The Los Angeles Angels are undergoing some hefty changes with their organization at the ownership level, with their roster, and with their assistant coaching staff, namely John Mallee and Mike Gallego.
The changes to the coaching staff continue after manager Joe Maddon was fired last season and replaced by Phil Nevin, who then recovered a one-year contract extension this offseason.
News that hitting coach Jeremy Reed wouldn’t be returning to the team broke this week after a terrible 2022 season for the majority of the Angels’ offense outside of Mike Trout and Shohei Ohtani.
Letdowns from the rest of the roster hinted that all areas of the Angels staff could be on alert, and general manager Perry Minasian didn’t waste time shaking things up, via Jeff Fletcher of the O.C. Register:
Hitting coach Jeremy Reed and assistant hitting coach John Mallee will both be replaced, the team announced.
Third base coach Mike Gallego, however, said on Wednesday night that he was told he will be transitioned to another role in the organization to be determined.
Reed had been with the team for the past four seasons and since 2019, the Angels rank near the bottom in runs scored and on-base percentage, and they are middle of the pack in slugging percentage as a club. They are one of five teams in MLB with a sub-.300 OBP and they led all of Major League Baseball in strikeout rate at 25.7%.
Mallee had been with the team in the same timeframe that Maddon was. He joined the Angels prior to the 2020 season, but in various stops around MLB, he hasn’t logged much success with the Chicago Cubs, Philadelphia Phillies, and now the Angels.
Gallego has some tenure with the Angels organization and received a promotion to third base coach after serving as director of baseball development from 2015 to the end of the 2018 season.
Perry Minasian discusses flaws with Angels roster
Heading into the 2022 season, Minasian put his focus squarely on pitching, saying it was time to make significant upgrades in that area. He signed several starters and relievers in the hopes that the Angels would finally have enough pitching to compete.
The Angels had an above-average pitching staff in all phases. They ranked ninth in ERA (3.77), 12th in WHIP (1.24), seventh in OBA (.230), and allowed the 11th-fewest home runs (168). But in a rare turn of events for an Angels roster, it was the offense that fell behind.

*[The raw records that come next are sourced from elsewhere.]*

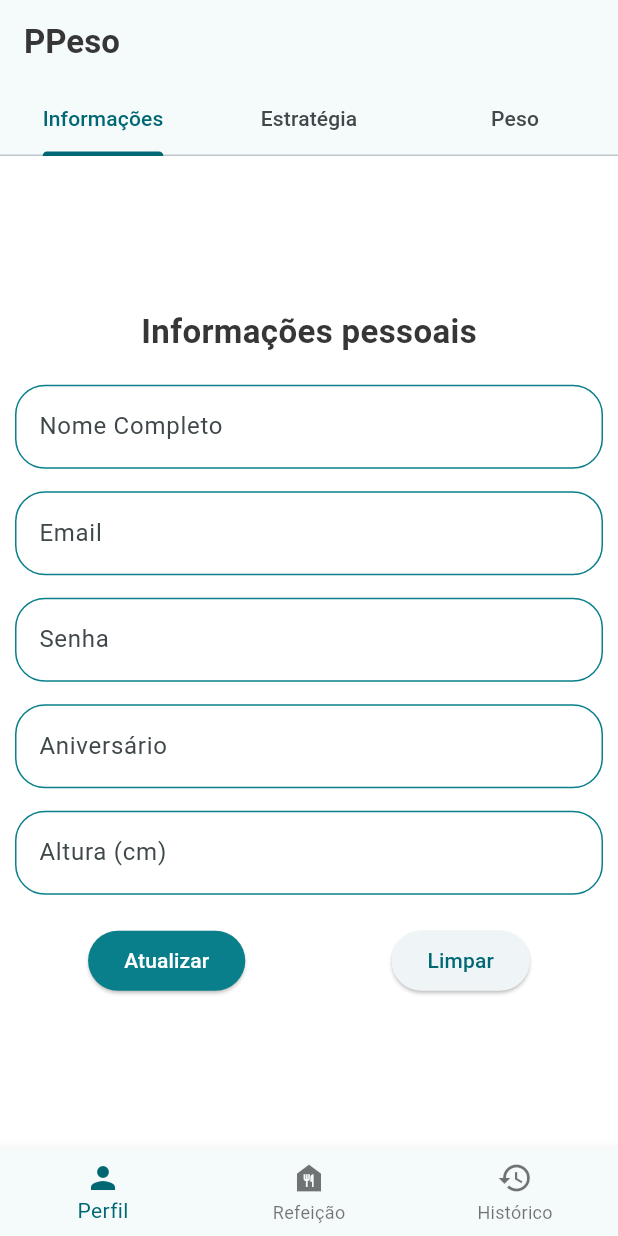
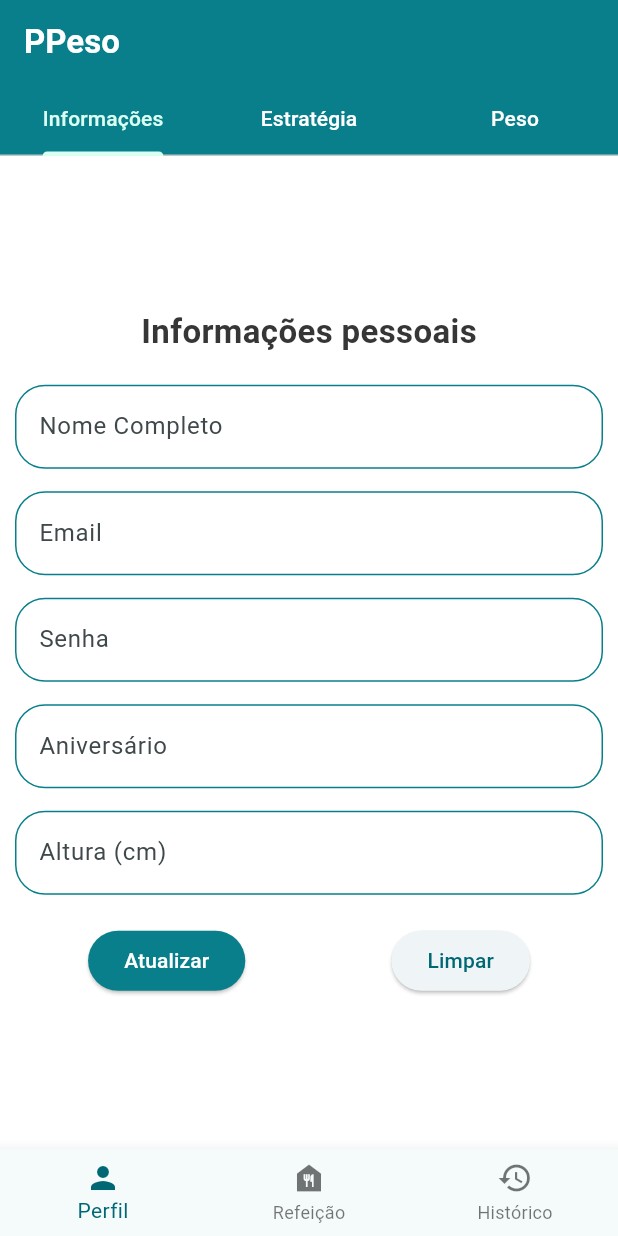
Before and after one commit to Arodrigow/ppeso_mobile, a Flutter app: the screen it shows after launch, on a phone screen of 412 x 824 dp. Run offline on Flutter 3.47's test engine with Material 3 defaults, Android fonts, the phone set to English and light mode, and no system bars; our stand-ins replace flutter_svg, go_router.

Commit message:
Changed styling to tab controller

```diff
--- a/lib/features/profile/widgets/profile_page.dart
+++ b/lib/features/profile/widgets/profile_page.dart
@@ -15,7 +15,8 @@ class ProfilePage extends StatelessWidget {
       length: 3,
       child: Scaffold(
         appBar: AppBar(
-          title: Text("PPeso", style: AppTextStyles.title,),
+          title: Text("PPeso", style: AppTextStyles.titleWhite,),
+          backgroundColor: AppColors.primary,
           bottom:
           const TabBar(
             // isScrollable: true,
@@ -24,6 +25,9 @@ class ProfilePage extends StatelessWidget {
               Tab(text: ProfilePageText.health),
               Tab(text: ProfilePageText.weight),
             ],
+            labelColor: AppColors.appBackground,
+            unselectedLabelColor: AppColors.widgetBackground,
+            indicatorColor: AppColors.appBackground,
           ),
         ),
         body: const TabBarView(children: [
```
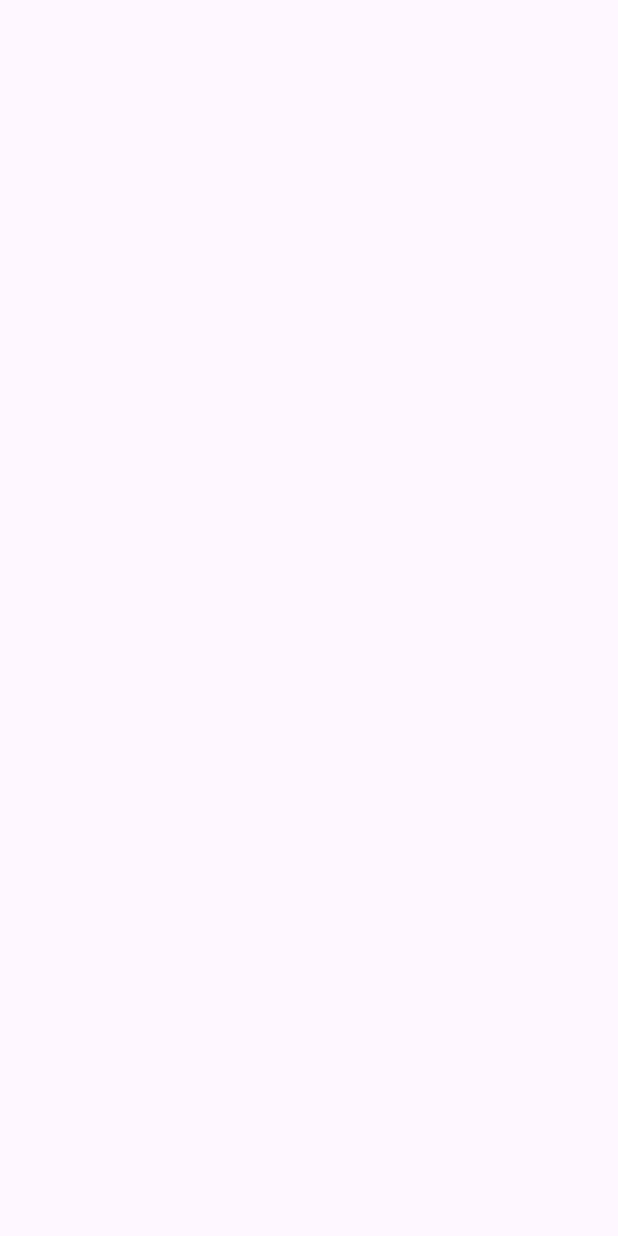
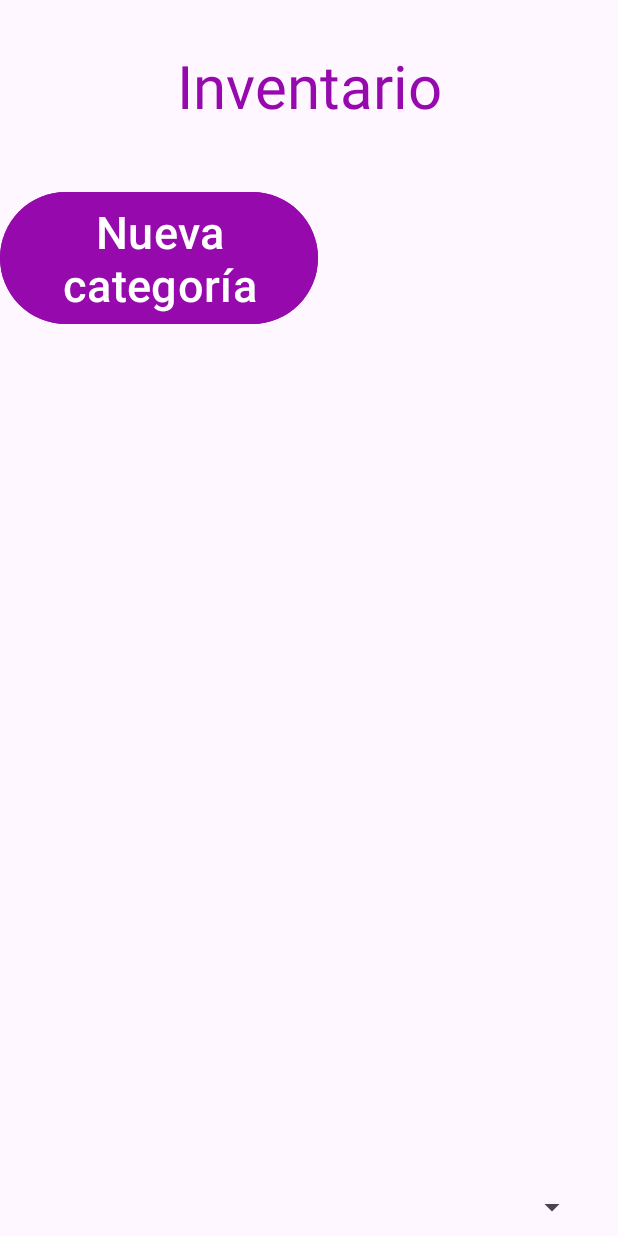
Before and after one commit to KarenRodea7/PuntoVenta_KR, an Android app: the Inventario screen opened directly, with no data from a screen before it, on a phone screen of 412 x 824 dp. Before the commit the screen is empty. Run offline under Robolectric (Android 15) with nearby library versions, the phone set to English and light mode, and no system bars.

```diff
--- a/app/src/main/res/layout/activity_inventario.xml
+++ b/app/src/main/res/layout/activity_inventario.xml
@@ -1,5 +1,5 @@
 <?xml version="1.0" encoding="utf-8"?>
-<androidx.constraintlayout.widget.ConstraintLayout xmlns:android="http://schemas.android.com/apk/res/android"
+<RelativeLayout xmlns:android="http://schemas.android.com/apk/res/android"
     xmlns:app="http://schemas.android.com/apk/res-auto"
     xmlns:tools="http://schemas.android.com/tools"
     android:id="@+id/main"
@@ -7,4 +7,73 @@
     android:layout_height="match_parent"
     tools:context=".Inventario">
 
-</androidx.constraintlayout.widget.ConstraintLayout>
+    <LinearLayout
+        android:layout_width="match_parent"
+        android:layout_height="match_parent"
+        android:orientation="vertical"
+        android:gravity="center_horizontal">
+
+        <TextView
+            android:layout_width="match_parent"
+            android:layout_height="wrap_content"
+            android:layout_marginTop="30dp"
+            android:text="Inventario"
+            android:textSize="40dp"
+            android:textAlignment="center"
+            android:textColor="#960AAD"/>
+
+        <LinearLayout
+            android:layout_width="match_parent"
+            android:layout_height="wrap_content"
+            android:layout_marginTop="40dp"
+            android:orientation="horizontal"
+            android:gravity="center_horizontal">
+            <Button
+                android:layout_width="wrap_content"
+                android:layout_height="wrap_content"
+                android:layout_marginRight="200dp"
+                android:text="Nueva categoría"
+                android:textSize="30dp"
+                android:backgroundTint="#960AAD"/>
+            <Button
+                android:layout_width="wrap_content"
+                android:layout_height="wrap_content"
+                android:text="Opciones producto"
+                android:textSize="30dp"
+                android:backgroundTint="#960AAD"/>
+        </LinearLayout>
+
+        <LinearLayout
+            android:layout_width="match_parent"
+            android:layout_height="wrap_content"
+            android:orientation="vertical"
+            android:gravity="center_horizontal"
+            android:layout_marginRight="20dp"
+            android:layout_marginLeft="20dp">
+
+            <Spinner
+                android:layout_width="match_parent"
+                android:layout_height="50dp"
+                android:layout_marginTop="30dp"
+                android:textAlignment="center"/>
+            <TextView
+                android:layout_width="match_parent"
+                android:layout_height="400dp"
+                android:layout_marginLeft="20dp"
+                android:layout_marginRight="20dp"/>
+            <Button
+                android:layout_width="wrap_content"
+                android:layout_height="wrap_content"
+                android:layout_marginTop="20dp"
+                android:text="Venta"
+                android:textSize="30dp"
+                android:backgroundTint="#960AAD"/>
+
+
+        </LinearLayout>
+
+    </LinearLayout>
+
+
+
+</RelativeLayout>
```
Also changed, not shown: app/src/main/res/layout/activity_venta.xml (+68 -2 lines), app/src/main/res/layout/categoria.xml (added, +50 -0 lines), app/src/main/res/layout/producto.xml (added, +169 -0 lines).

The Halos ranked 24th in batting average (.233), 23rd in OPS (.687), 30th in strikeouts (1,539), 25th in walks (449), and 22nd in total hits (1,265). So Minasian — in an effort to improve pitching — forgot to keep the bats afloat.